 The inverse of a 2x2 matrix is shown here.
 The inverse of a 3x3 matrix is shown here.
 The inverse of a 4x4 matrix is shown here.
We don't tend to use the notation for division, since matrix multiplication is not commutative we need to be able to distinguish between [a][b]^{1} and [b]^{1}[a].
One case where we can reverse the order is when the result is the identity matrix [I]
so for any matrix b then: [b][b]^{1}= [b]^{1}[b]= [I]
So instead of a divide operation we tend to multiply by the inverse, for instance if,
[m] = [a][b]
then,
[m][b]^{1} = [a][b][b]^{1}
because [b][b]^{1}=[I] we can remove [b][b]^{1} which gives:
[m][b]^{1} = [a]
Calculating inverse using determinants.
The inverse is the transpose of the matrix where each element is the determinant of its minor (with a sign calculation) divided by the determinant of the whole.
To calculate this we can follow these steps:
 Calculate the minor for every matrix element.
 Form the cofactor matrix from the minors with signs.
 Form the adjoint from cofactor matrix by transposing.
 Form the inverse by dividing the adjoint by the overall determinant.
For example a 3x3 matrices inverse is made up of the following determinants:

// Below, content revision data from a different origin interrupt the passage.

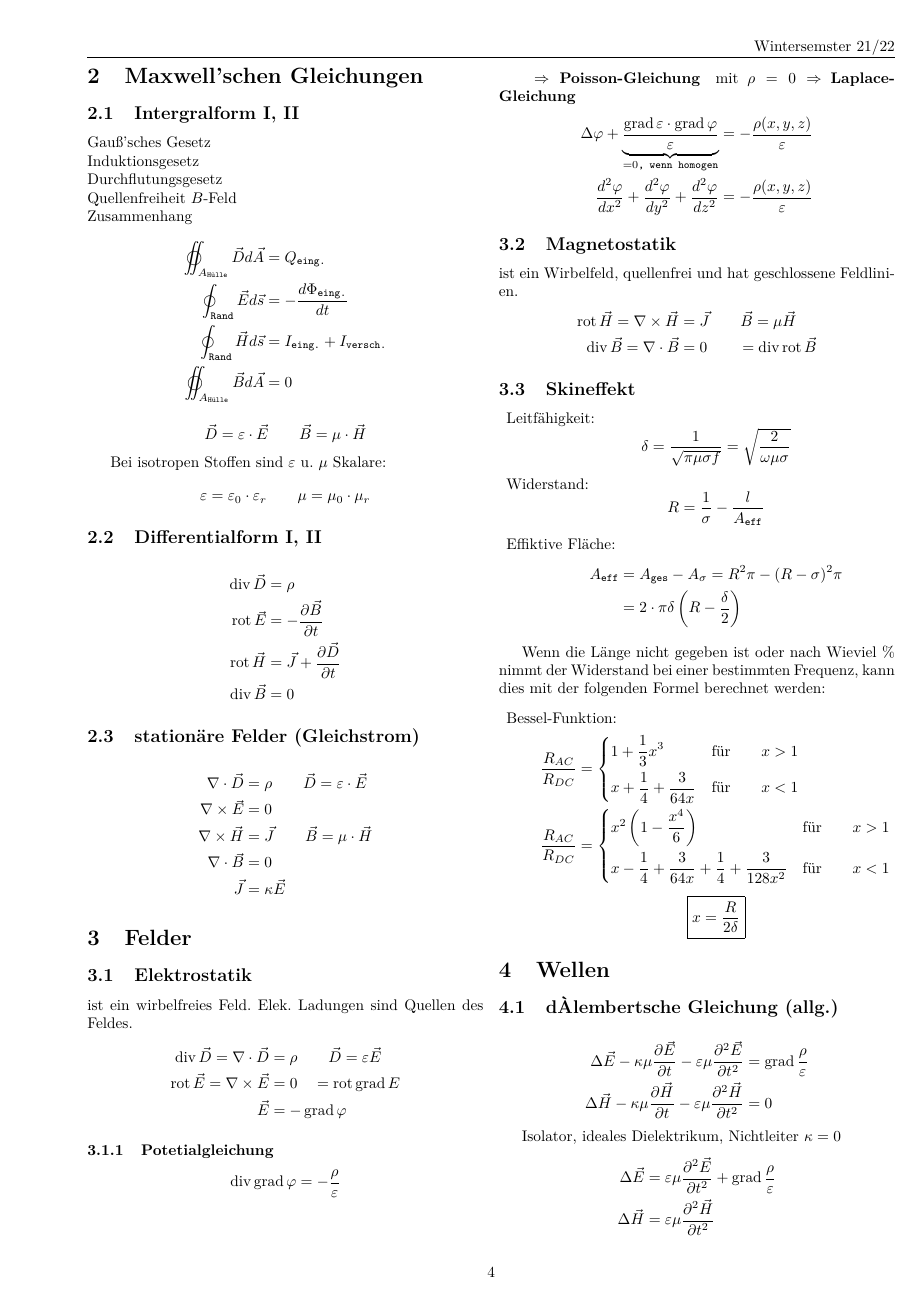
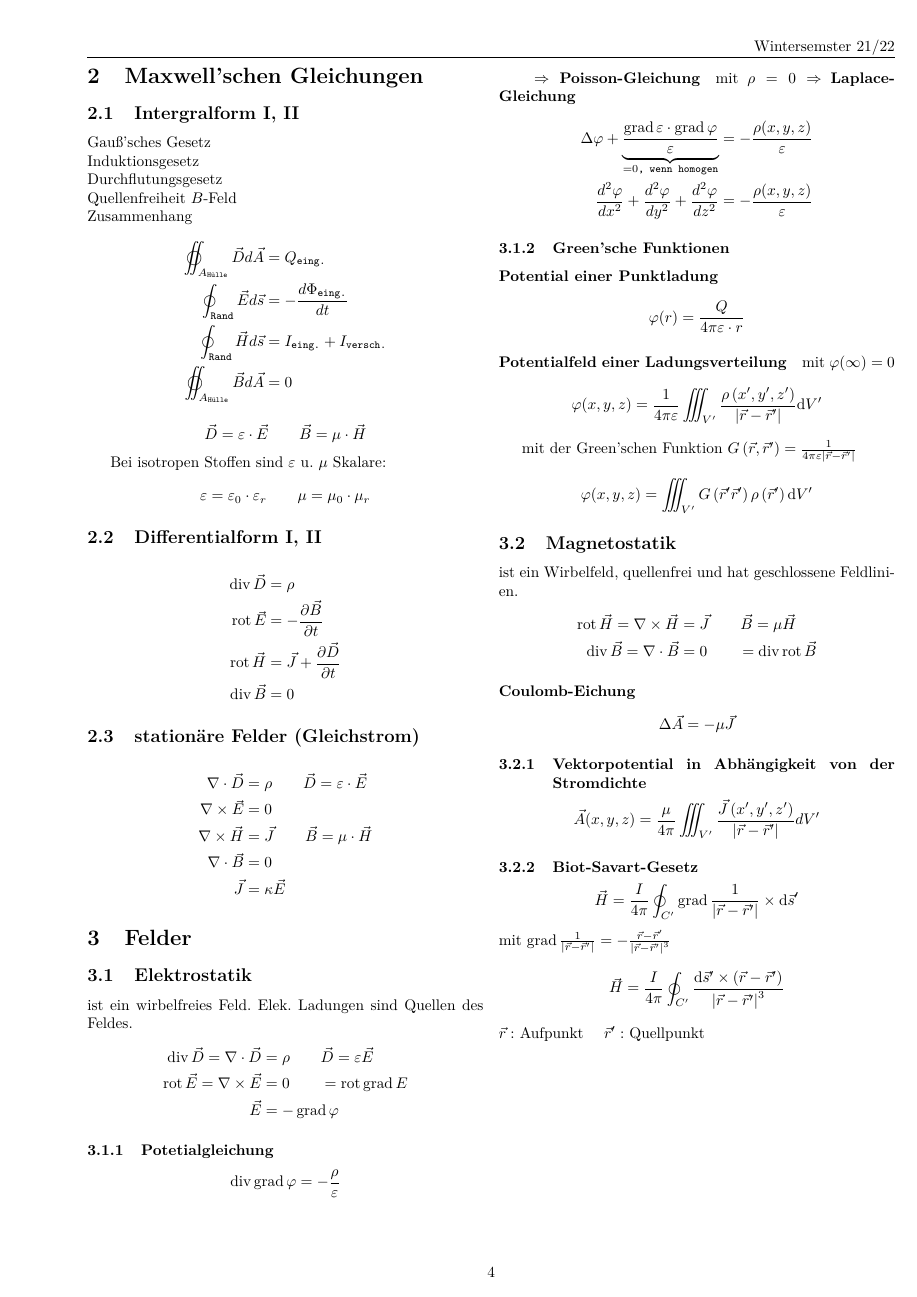
Before and after one commit to ayham291/FWL_Formelsammlung, a LaTeX document (main.tex, which reads Felder.tex): page 6 of 7. Compiled offline with pdfLaTeX; a LaTeX package or settings file that is missing is left out.

Commit message:
added stuff, hopefully finished

```diff
--- a/Felder.tex
+++ b/Felder.tex
@@ -20,6 +20,17 @@ mit $\rho = 0 \Rightarrow$ \textbf{Laplace-Gleichung}
      & = - \dfrac{\rho (x, y, z)}{\varepsilon}
 \end{align*}
 
+\subsubsection{Green'sche Funktionen}
+\paragraph*{Potential einer Punktladung}
+\[ \varphi (r) = \dfrac{Q}{4 \pi \varepsilon \cdot r}\]
+
+\paragraph*{Potentialfeld einer Ladungsverteilung}
+mit $\varphi(\infty)=0$
+\[\varphi(x, y, z)=\frac{1}{4 \pi \varepsilon} \iiint_{V^{\prime}} \frac{\rho\left(x^{\prime}, y^{\prime}, z^{\prime}\right)}{\left|\vec{r}-\vec{r}^{\prime}\right|} \mathrm{d} V^{\prime}\]
+
+mit der Green'schen Funktion $G\left(\vec{r}, \vec{r}^{\prime}\right)=\frac{1}{4 \pi \varepsilon\left|\vec{r}-\vec{r}^{\prime}\right|}$
+\[\varphi(x, y, z)=\iiint_{V^{\prime}} G\left(\vec{r}^{\prime} \vec{r}^{\prime}\right) \rho\left(\vec{r}^{\prime}\right) \mathrm{d} V^{\prime}\]
+
 
 \subsection{Magnetostatik}
 ist ein Wirbelfeld, quellenfrei und hat geschlossene Feldlinien.
@@ -28,6 +39,17 @@ ist ein Wirbelfeld, quellenfrei und hat geschlossene Feldlinien.
     \opdiv \vec{B} = \nabla \cdot \vec{B}  & = 0        \qquad = \opdiv \oprot \vec{B}
 \end{align*}
 
+\paragraph*{Coulomb-Eichung}
+\[ \Delta \vec{A} = - \mu \vec{J}\]
+
+\subsubsection{Vektorpotential in Abhängigkeit von der Stromdichte}
+\[ \vec{A}(x, y, z)=\frac{\mu}{4 \pi} \iiint_{V^{\prime}} \frac{\vec{J}\left(x^{\prime}, y^{\prime}, z^{\prime}\right)}{\left|\vec{r}-\vec{r}^{\prime}\right|} d V^{\prime} \]
+
+\subsubsection{Biot-Savart-Gesetz}
+\[ \vec{H}=\frac{I}{4 \pi} \oint_{C^{\prime}} \operatorname{grad} \frac{1}{\left|\vec{r}-\vec{r}^{\prime}\right|} \times \mathrm{d} \vec{s}^{\prime}\]
+mit $\operatorname{grad} \frac{1}{\left|\vec{r}-\vec{r}^{\prime}\right|}=-\frac{\vec{r}-\vec{r}^{\prime}}{\left|\vec{r}-\vec{r}^{\prime}\right|^{3}}$
+\[\vec{H}=\frac{I}{4 \pi} \oint_{C^{\prime}} \frac{\mathrm{d} \vec{s}^{\prime} \times\left(\vec{r}-\vec{r}^{\prime}\right)}{\left|\vec{r}-\vec{r}^{\prime}\right|^{3}}\]
+$\vec{r}:$ Aufpunkt $\quad \vec{r}^{\prime}:$ Quellpunkt
 
 
 \subsection{Skineffekt}
```
Also changed, not shown: Felder.tex (2 more changed lines).
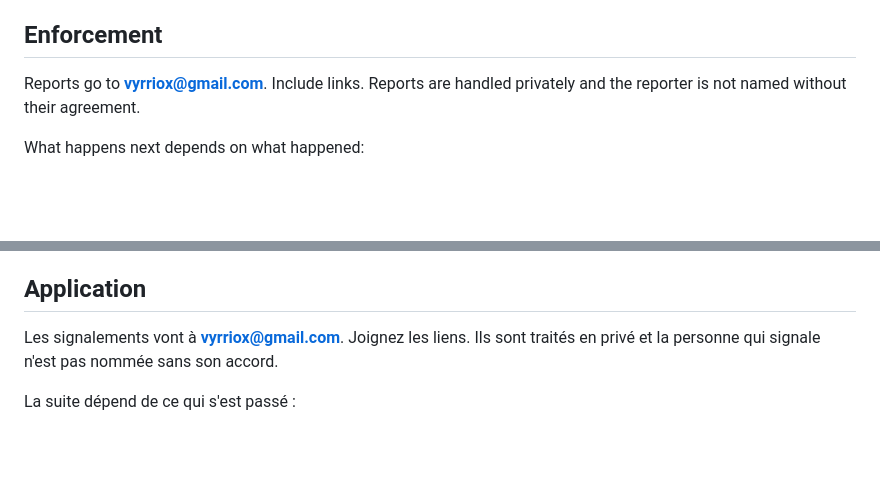
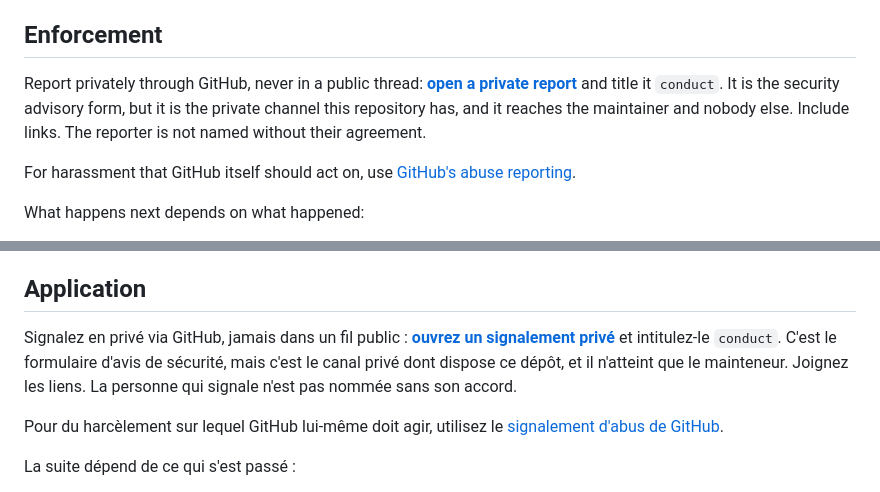
Before and after one commit to laforetbrut/v-phone-fivem, a Markdown page: .github/CODE_OF_CONDUCT.md, 2 parts joined by grey strips. Rendered like a GitHub page; blank space fills up the shorter version.

Commit message:
docs: conduct reports go through GitHub, not an email address
Hardcoding a personal address in a public file was wrong. The private advisory
form reaches the maintainer alone and is already the channel the security
policy uses.

```diff
--- a/.github/CODE_OF_CONDUCT.md
+++ b/.github/CODE_OF_CONDUCT.md
@@ -35,8 +35,14 @@ does not get a clean slate on the tracker.
 
 ## Enforcement
 
-Reports go to **vyrriox@gmail.com**. Include links. Reports are handled privately and the reporter is
-not named without their agreement.
+Report privately through GitHub, never in a public thread:
+**[open a private report](https://github.com/laforetbrut/v-phone-fivem/security/advisories/new)** and
+title it `conduct`. It is the security advisory form, but it is the private channel this repository has,
+and it reaches the maintainer and nobody else. Include links. The reporter is not named without their
+agreement.
+
+For harassment that GitHub itself should act on, use
+[GitHub's abuse reporting](https://github.com/contact/report-abuse).
 
 What happens next depends on what happened:
 
@@ -88,8 +94,14 @@ donne pas droit à une ardoise vierge sur le tracker.
 
 ## Application
 
-Les signalements vont à **vyrriox@gmail.com**. Joignez les liens. Ils sont traités en privé et la
-personne qui signale n'est pas nommée sans son accord.
+Signalez en privé via GitHub, jamais dans un fil public :
+**[ouvrez un signalement privé](https://github.com/laforetbrut/v-phone-fivem/security/advisories/new)**
+et intitulez-le `conduct`. C'est le formulaire d'avis de sécurité, mais c'est le canal privé dont dispose
+ce dépôt, et il n'atteint que le mainteneur. Joignez les liens. La personne qui signale n'est pas nommée
+sans son accord.
+
+Pour du harcèlement sur lequel GitHub lui-même doit agir, utilisez le
+[signalement d'abus de GitHub](https://github.com/contact/report-abuse).
 
 La suite dépend de ce qui s'est passé :
 
```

divided by the of the matrix, where each of these terms is a determinant, expanding these out gives:
[m]^{1} = 1/det[m] * 

Inverse of some common transforms
Here are some examples of the inverse of
rotate
In order to invert a rotation we just rotate by the same amount in the opposite direction. This is equivalent to swapping the rows with columns and columns with rows (see orthogonal matrices).
So, for example, the inverse of this:
[m] = rotate 90 degrees about Z axis = 

is this:
[m]^{1} = rotate 90 degrees about Z axis = 

Try it in the 'inverse calculator'.
translate
The inverse of a translation by (tx,ty,tz) is a translation by (tx,ty,tz) just move it back in the opposite direction, The translate transform is often represented by a 4x4 matrix together with the multiplication operator as described here.
[m] = translate matrix = 

So the inverse is just:
[m]^{1} = inverse translate matrix = 

Try it in the 'inverse calculator'.
scale
If we scale by Sx, Sy and Sz in the direction of the x,y and z axes, we get,
[m] = scale about x,y and z axes = 

So the inverse of this transform is:
[m]^{1} = inverse scale about x,y and z axes = 

Try it in the 'inverse calculator'.